**** Records for this exercise ****

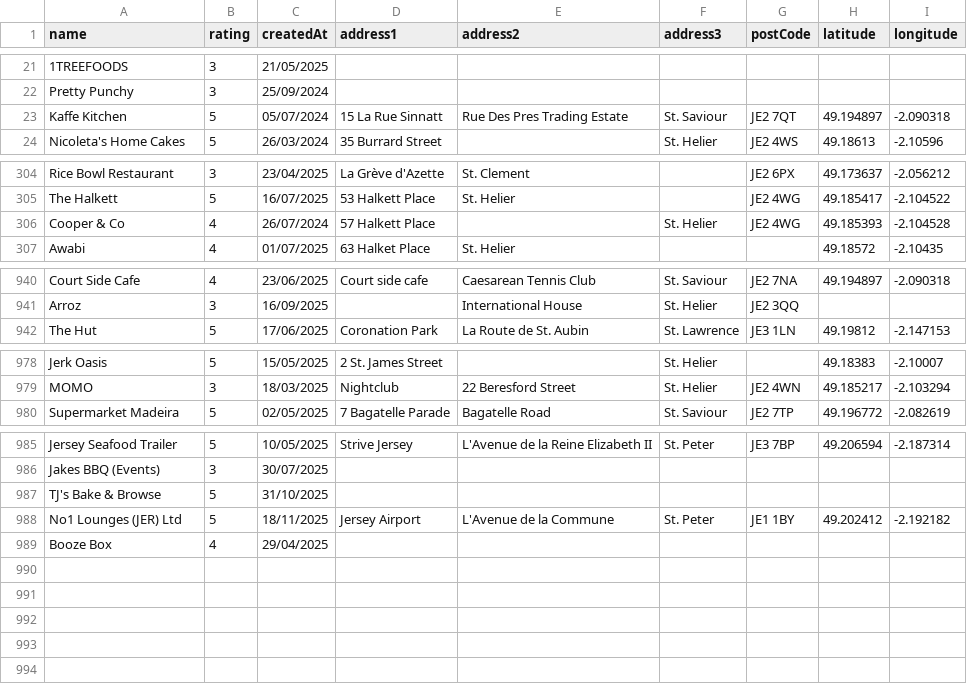
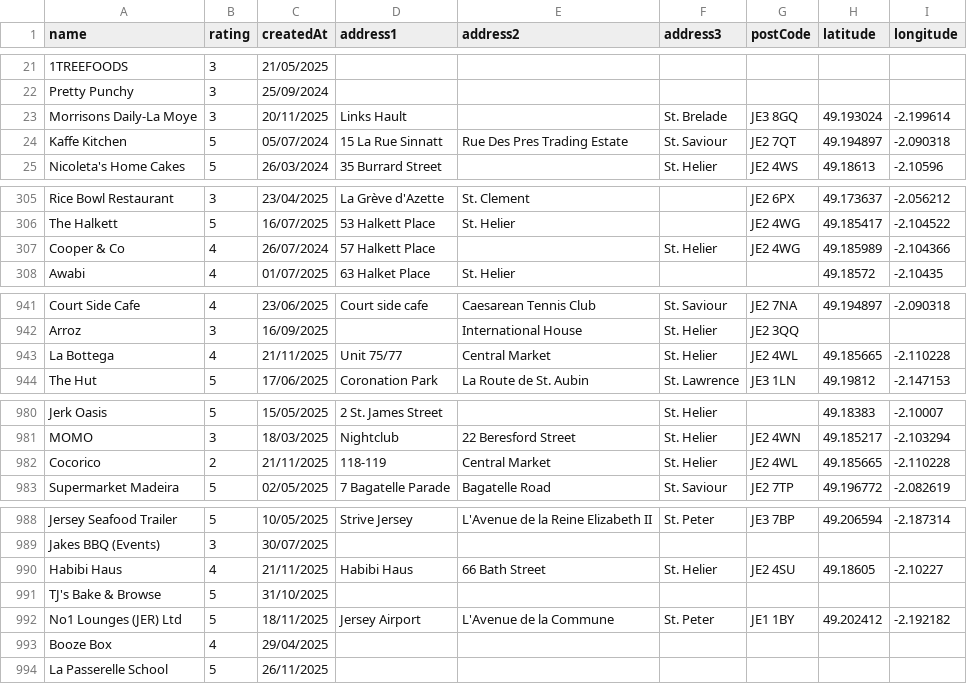
Before and after one commit to glitchjsy/opendata-downloads, a CSV file: data/eatsafe/eatsafe.csv, drawn as a sheet; only a part is shown, gaps mark what is left out; addresses are those after the commit; the diff covers the shown part only; the diff names each change by its address in the sheet, - before the commit and + after, or states it on an @@ line.

```diff
--- a/data/eatsafe/eatsafe.csv
+++ b/data/eatsafe/eatsafe.csv
+row 23: Morrisons Daily-La Moye | 3 | 20/11/2025 | Links Hault |  | St. Brelade | JE3 8GQ | 49.193024 | -2.199614
-H307 (latitude): 49.185393
+H307 (latitude): 49.185989
-I307 (longitude): -2.104528
+I307 (longitude): -2.104366
+row 943: La Bottega | 4 | 21/11/2025 | Unit 75/77 | Central Market | St. Helier | JE2 4WL | 49.185665 | -2.110228
+row 982: Cocorico | 2 | 21/11/2025 | 118-119 | Central Market | St. Helier | JE2 4WL | 49.185665 | -2.110228
+row 990: Habibi Haus | 4 | 21/11/2025 | Habibi Haus | 66 Bath Street | St. Helier | JE2 4SU | 49.18605 | -2.10227
+row 994: La Passerelle School | 5 | 26/11/2025
```
Also changed, not shown: 1 edited cell elsewhere in this file, 4 other files.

****

* Task to complete *
Word for word, return the entries above, but without any pictures.

* Written response *
Before and after one commit to glitchjsy/opendata-downloads, a CSV file: data/eatsafe/eatsafe.csv, drawn as a sheet; only a part is shown, gaps mark what is left out; addresses are those after the commit; the diff covers the shown part only; the diff names each change by its address in the sheet, - before the commit and + after, or states it on an @@ line.

```diff
--- a/data/eatsafe/eatsafe.csv
+++ b/data/eatsafe/eatsafe.csv
+row 23: Morrisons Daily-La Moye | 3 | 20/11/2025 | Links Hault |  | St. Brelade | JE3 8GQ | 49.193024 | -2.199614
-H307 (latitude): 49.185393
+H307 (latitude): 49.185989
-I307 (longitude): -2.104528
+I307 (longitude): -2.104366
+row 943: La Bottega | 4 | 21/11/2025 | Unit 75/77 | Central Market | St. Helier | JE2 4WL | 49.185665 | -2.110228
+row 982: Cocorico | 2 | 21/11/2025 | 118-119 | Central Market | St. Helier | JE2 4WL | 49.185665 | -2.110228
+row 990: Habibi Haus | 4 | 21/11/2025 | Habibi Haus | 66 Bath Street | St. Helier | JE2 4SU | 49.18605 | -2.10227
+row 994: La Passerelle School | 5 | 26/11/2025
```
Also changed, not shown: 1 edited cell elsewhere in this file, 4 other files.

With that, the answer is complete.